In the instant case the plaintiffs state in paragraphs 6 and 7 of theplaint that—
“ 6. The said Samsudeen Mohamed Jaleel has not been heard ofsince the early part of the year 1942 and the plaintiffs plead that thesaid Samsudeen Mohamed Jaleel should be presumed to be dead asfrom the early part of 1949.
“ 7. The said Samsudeen Mohamed Jaleel left as his heirs hischildren the first and second plaintiffs and a daughter Quraisha, whobecame entitled to the said land and premises as at early 1949subject to the same entail and fidei commissum ”.
The above allegations in the plaint are answered by the defendant asfollows :—
*' 6. Answering to paragraph 6 of the plaint the defendant putsthe plaintiff to the proof of the death of the said Jaleel.
“7. Answering to paragraph 7 of the plaint the defendant statesthat he is unaware that the 1st and 2nd plaintiffs and Quraisha arethe heirs of the said Jaleel and therefore puts the plaintiffs to the proofthereof. The defendant denies that the 1st and 2nd plaintiffs andQuraisha became entitled to the said land and premises ”.
It would appear from the foregoing that the question that arises fordecision is not whether Jaleel is alive or dead but whether he is dead.Doubtless if a man is not dead he must be alive ; but in a civil trial it isfor the party on whom the burden rests to discharge it and failure of theparty on whom the burden does not rest to disprove any fact the burdenof proof of which lies on the other does not enable him to succeed. Nowin the instant case the plaintiffs cannot maintain this action unless theyprove that Jaleel is dead, for if he is not dead, on their own showing theyhave no right to be declared entitled to the land or to be placed in possessionof it. The burden of proof in a case such as this would be governed bysection 101 and not sections 107 and 108, for the legal right of the plaintiffsis dependent on the fact of Jaleel’s death which the plaintiffs ask thecourt to presume without proving by affirmative evidence. They do notindicate that they have in mind section 114 of the Evidence Ordinanceand there is no other section under which the court may be invitedto presume the existence of a fact. The best form of proof ofa person’s death is the production of his death certificate with evidenceas to the identity of the person to whose death it relates. In the absenceof such a certificate it is open to a person to produce evidence of thosewho knew the deceased and were present at his death and attendedhis funeral. Where proof of death cannot be furnished by direct evidencea party on whom the burden lies may seek to discharge the burden byproving such facts and circumstances as would enable the court to presume• that the person is dead.
In A case where one party affirms that a person is dead and anotherthat he is alive, if a party produces evidence to the effect that he wasalive within thirty years then the person who affirms that he is dead
BA6NAYAKR, CUT.—Uavoodbhoy v. Farook101
must prove that he is dead ; but if the person who affirms that he is deadinstead of proving that he is dead leads evidence which proves that hehas not been heard of for seven years by those who would naturally haveheard of him if he had been alive then the person who affirms that he isalive must prove that he is alive.

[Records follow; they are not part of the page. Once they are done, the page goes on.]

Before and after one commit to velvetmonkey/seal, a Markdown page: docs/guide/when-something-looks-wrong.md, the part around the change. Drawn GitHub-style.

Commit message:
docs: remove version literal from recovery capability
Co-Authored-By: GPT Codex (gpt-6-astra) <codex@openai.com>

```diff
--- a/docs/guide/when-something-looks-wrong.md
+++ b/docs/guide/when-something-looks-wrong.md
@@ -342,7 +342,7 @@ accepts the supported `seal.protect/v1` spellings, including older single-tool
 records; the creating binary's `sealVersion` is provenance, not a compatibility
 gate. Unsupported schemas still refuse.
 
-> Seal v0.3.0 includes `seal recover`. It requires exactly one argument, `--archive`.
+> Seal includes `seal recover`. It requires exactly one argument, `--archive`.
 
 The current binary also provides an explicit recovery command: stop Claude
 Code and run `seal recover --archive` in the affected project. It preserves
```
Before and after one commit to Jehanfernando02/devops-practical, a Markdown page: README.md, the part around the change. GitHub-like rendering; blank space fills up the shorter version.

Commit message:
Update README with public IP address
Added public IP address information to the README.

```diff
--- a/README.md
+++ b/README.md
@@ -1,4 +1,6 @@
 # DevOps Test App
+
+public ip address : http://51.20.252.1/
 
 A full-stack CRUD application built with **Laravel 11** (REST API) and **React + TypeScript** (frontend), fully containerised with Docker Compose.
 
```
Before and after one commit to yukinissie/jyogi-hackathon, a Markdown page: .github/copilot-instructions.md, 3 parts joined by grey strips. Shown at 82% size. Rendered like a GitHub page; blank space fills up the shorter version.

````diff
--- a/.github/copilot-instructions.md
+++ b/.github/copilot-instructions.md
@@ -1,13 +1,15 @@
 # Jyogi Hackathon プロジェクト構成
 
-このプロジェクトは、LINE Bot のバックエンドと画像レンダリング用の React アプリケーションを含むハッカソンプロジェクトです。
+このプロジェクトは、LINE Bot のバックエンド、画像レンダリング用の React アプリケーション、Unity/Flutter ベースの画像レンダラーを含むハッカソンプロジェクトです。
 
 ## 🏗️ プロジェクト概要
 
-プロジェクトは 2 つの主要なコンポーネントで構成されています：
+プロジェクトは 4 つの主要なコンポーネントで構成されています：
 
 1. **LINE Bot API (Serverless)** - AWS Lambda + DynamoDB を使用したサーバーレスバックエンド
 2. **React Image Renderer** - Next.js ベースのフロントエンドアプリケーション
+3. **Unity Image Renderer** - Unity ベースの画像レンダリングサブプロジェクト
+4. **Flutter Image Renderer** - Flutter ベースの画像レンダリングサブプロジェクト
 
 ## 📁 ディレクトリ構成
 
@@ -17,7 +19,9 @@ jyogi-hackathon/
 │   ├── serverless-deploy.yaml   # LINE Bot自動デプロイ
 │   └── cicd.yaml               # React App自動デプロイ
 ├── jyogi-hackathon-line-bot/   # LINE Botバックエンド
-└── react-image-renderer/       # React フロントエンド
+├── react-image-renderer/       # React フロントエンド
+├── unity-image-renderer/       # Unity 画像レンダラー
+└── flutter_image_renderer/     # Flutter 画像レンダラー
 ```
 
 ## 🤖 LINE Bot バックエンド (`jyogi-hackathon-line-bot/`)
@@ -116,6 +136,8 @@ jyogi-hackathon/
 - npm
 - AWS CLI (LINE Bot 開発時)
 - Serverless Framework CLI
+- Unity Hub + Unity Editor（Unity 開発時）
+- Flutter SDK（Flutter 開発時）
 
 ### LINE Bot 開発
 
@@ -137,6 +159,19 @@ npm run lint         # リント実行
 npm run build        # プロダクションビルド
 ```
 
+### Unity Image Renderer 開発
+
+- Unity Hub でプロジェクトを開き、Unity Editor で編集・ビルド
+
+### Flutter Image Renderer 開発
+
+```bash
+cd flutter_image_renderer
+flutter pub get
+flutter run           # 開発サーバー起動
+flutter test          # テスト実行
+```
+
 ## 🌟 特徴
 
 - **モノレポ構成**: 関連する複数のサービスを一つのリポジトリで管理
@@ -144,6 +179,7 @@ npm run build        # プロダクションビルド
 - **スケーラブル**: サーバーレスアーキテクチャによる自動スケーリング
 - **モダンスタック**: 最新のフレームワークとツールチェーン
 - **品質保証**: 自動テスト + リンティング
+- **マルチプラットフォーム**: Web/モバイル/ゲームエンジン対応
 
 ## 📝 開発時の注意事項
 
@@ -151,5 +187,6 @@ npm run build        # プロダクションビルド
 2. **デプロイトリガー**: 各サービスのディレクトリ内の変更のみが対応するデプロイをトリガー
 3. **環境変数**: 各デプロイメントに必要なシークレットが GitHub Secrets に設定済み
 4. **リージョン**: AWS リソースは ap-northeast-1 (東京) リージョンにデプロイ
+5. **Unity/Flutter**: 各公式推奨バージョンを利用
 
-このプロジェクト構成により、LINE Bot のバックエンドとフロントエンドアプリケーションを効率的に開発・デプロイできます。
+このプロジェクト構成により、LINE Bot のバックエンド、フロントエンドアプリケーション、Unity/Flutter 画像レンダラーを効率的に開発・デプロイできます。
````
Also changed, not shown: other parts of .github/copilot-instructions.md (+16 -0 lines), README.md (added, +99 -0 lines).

So that in a case where the questionis whether a person is alive or dead and one party affirms that he is deadand the other that he is alive and it is in evidence that he was alivewithin thirty years the burden that lies on the party that, affirms thathe is dead by virtue of section 107 to prove that he is dead shifts by opera-tion of section 108 to the party that affLms that he is alive if it is provedthat he has not been heard of for seven years by those who would naturallyhave heard of him if he had been alive. The instant case is not such aone. Here the plaintiffs invite the court to presume that Jaleel is dead.They do not even affirm that he is dead.
So much for the provisions governing the burden of proof. I shall nowexamine the evidence. Giving evidence on the 29th November 1956the first plaintiff said—
(а)that his father, who was a gem merchant, left Ceylon in August 1942
by Talaimannar train for Madras in India.
(б)that he had not heard of him up to the date on which he gave
that he wrote to some people in India inquiring about his father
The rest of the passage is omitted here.